Here is a super easy way to setup video streaming on Raspberry Pi so that you can access live video from iOS, Android, Windows, and Mac. This project basically turns your Raspberry pi camera into a live webcam. The best part is that it actually takes less than 5 minutes to setup.
I have been developing and testing a lot of Raspberry Pi projects lately, especially ones that use the pi camera. I really love having complete control over this tiny Linux computer to do things like create time lapse video, auto sharing photos on twitter, and send push notifications based on alarm events.
My latest project craving was to setup live video on a web page that I could access from the web browser on my iPhone. A quick search on Google revealed many existing projects that already did this. So, I read through some of the more recent ones to try and pick the best one.
One of the articles that I came across was Miguel Grinberg’s Video Streaming with Flask. Miguel’s explanation on his blog was very thorough and his code looked very clean. I was also interested in learning more about Flask (which his app used). So I used these simple steps that I documented here to install Flask, setup a MJPEG server, and access the live video stream from my phone.
To my delight, I was able to get a live video streaming server running on my Raspberry Pi in under 5 minutes by using the project that Miguel shared on Github.
This is what it looked like from iOS when I was done.
Here is how it is setup. If you do not already have a Pi camera setup, please refer to this page to do that first. By the way, I am using the Raspbian operating system on my RPi.
- If you do not already have pip installed on your Raspberry Pi, please use this command to install it:
sudo apt-get install python-pip
- Install the picamera library by running this command:
pip install picamera
- Install the flask Python library by running this command:
sudo pip install flask
- Download Miguel’s Flask video streaming project by running this command:

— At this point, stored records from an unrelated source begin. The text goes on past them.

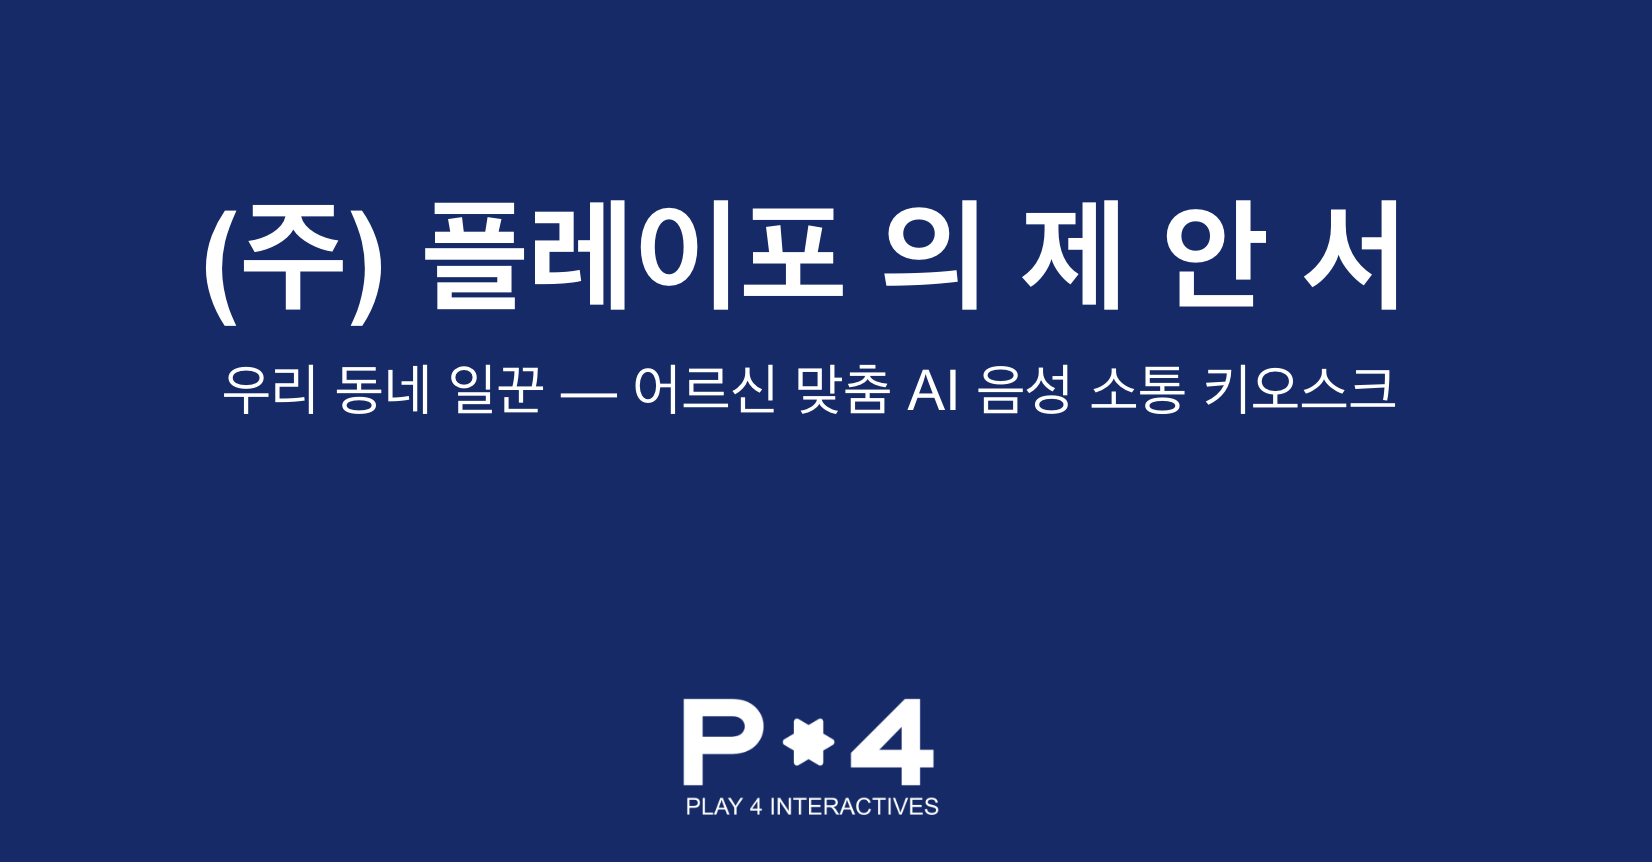
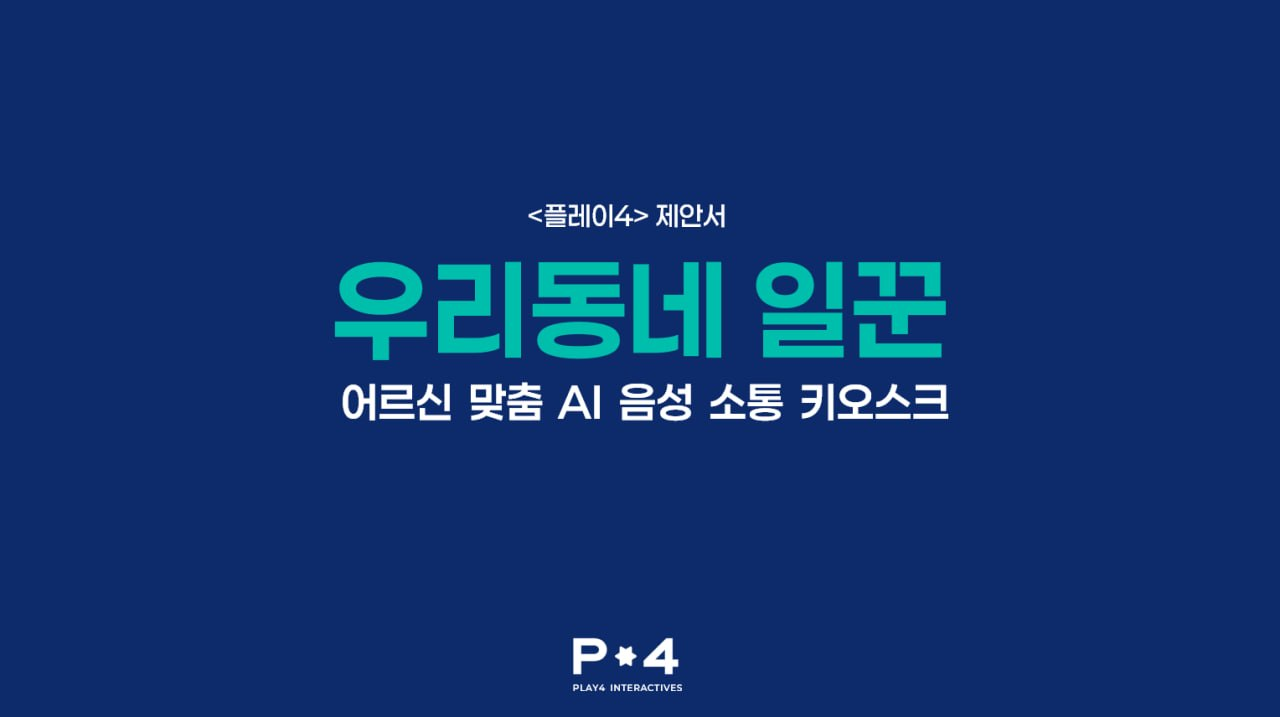
feat(proposal): 표지 이미지 새 버전(제안서표지1)으로 교체 + 배경색 정합

Changed region(s): [[0.125, 0.2148, 0.8438, 0.6137], [0.4062, 0.7978, 0.5625, 0.9819]]

diff --git a/KT-제안서.html b/KT-제안서.html
@@ -47,8 +47,8 @@ tailwind.config = { theme: { extend: {
 </nav>
 
 <!-- ===== S0 회사 표지 ===== -->
-<section class="slide flex flex-col items-center justify-center text-white text-center px-6 pt-16" style="background:#152a67">
-  <img src="assets/proposal/cover.png?v=20260622d" alt="(주)플레이포 제안서 — 우리 동네 일꾼" class="w-full max-w-[860px]"/>
+<section class="slide flex flex-col items-center justify-center text-white text-center px-6 pt-16" style="background:#0d2b6b">
+  <img src="assets/proposal/cover.png?v=20260623e" alt="(주)플레이포 제안서 — 우리 동네 일꾼" class="w-full max-w-[860px]"/>
   <a href="https://www.play4.co.kr" target="_blank" rel="noopener" class="inline-flex items-center gap-1.5 mt-6 text-blue-200 hover:text-white font-bold underline underline-offset-4 transition">
     <span class="material-symbols-outlined text-[18px]">language</span>www.play4.co.kr
   </a>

git clone https://github.com/miguelgrinberg/flask-video-streaming.git
- In the project folder edit the app.py file.
Comment out this line by adding a “#” to the beginning
#from camera import CameraUn-comment this line
from camera_pi import Camera
- Save the file.
- Run this command to find out the local IP address of your Raspberry Pi.
- You will see many lines of output. You are looking for this one:
inet addr:192.168.0.107 Bcast:192.168.0.255 Mask:255.255.255.0
- The inet addr is your local IP address. In this case, 192.168.0.107.
- Start the Flask server by running this command:
- You will see this, which means that the server is running on port 5000 and is ready.
* Running on http://0.0.0.0:5000/
* Restarting with reloader
- Open up a web browser on your favorite device and go to this address http://192.168.0.107:5000, except replace that IP address with the one that your Raspberry Pi is running on.
- You should see a live view the video that your Raspberry Pi is capturing.
I hope that this project got you up and running as quickly as it did for me. Please note that I did not get into how to setup port forwarding so that you could access your camera remotely over the Internet. These instructions will only work from a computer that is connected to the same local area network as your Raspberry Pi. You can refer to these notes and instructions from another project if you want to configure your Raspberry Pi for remote access.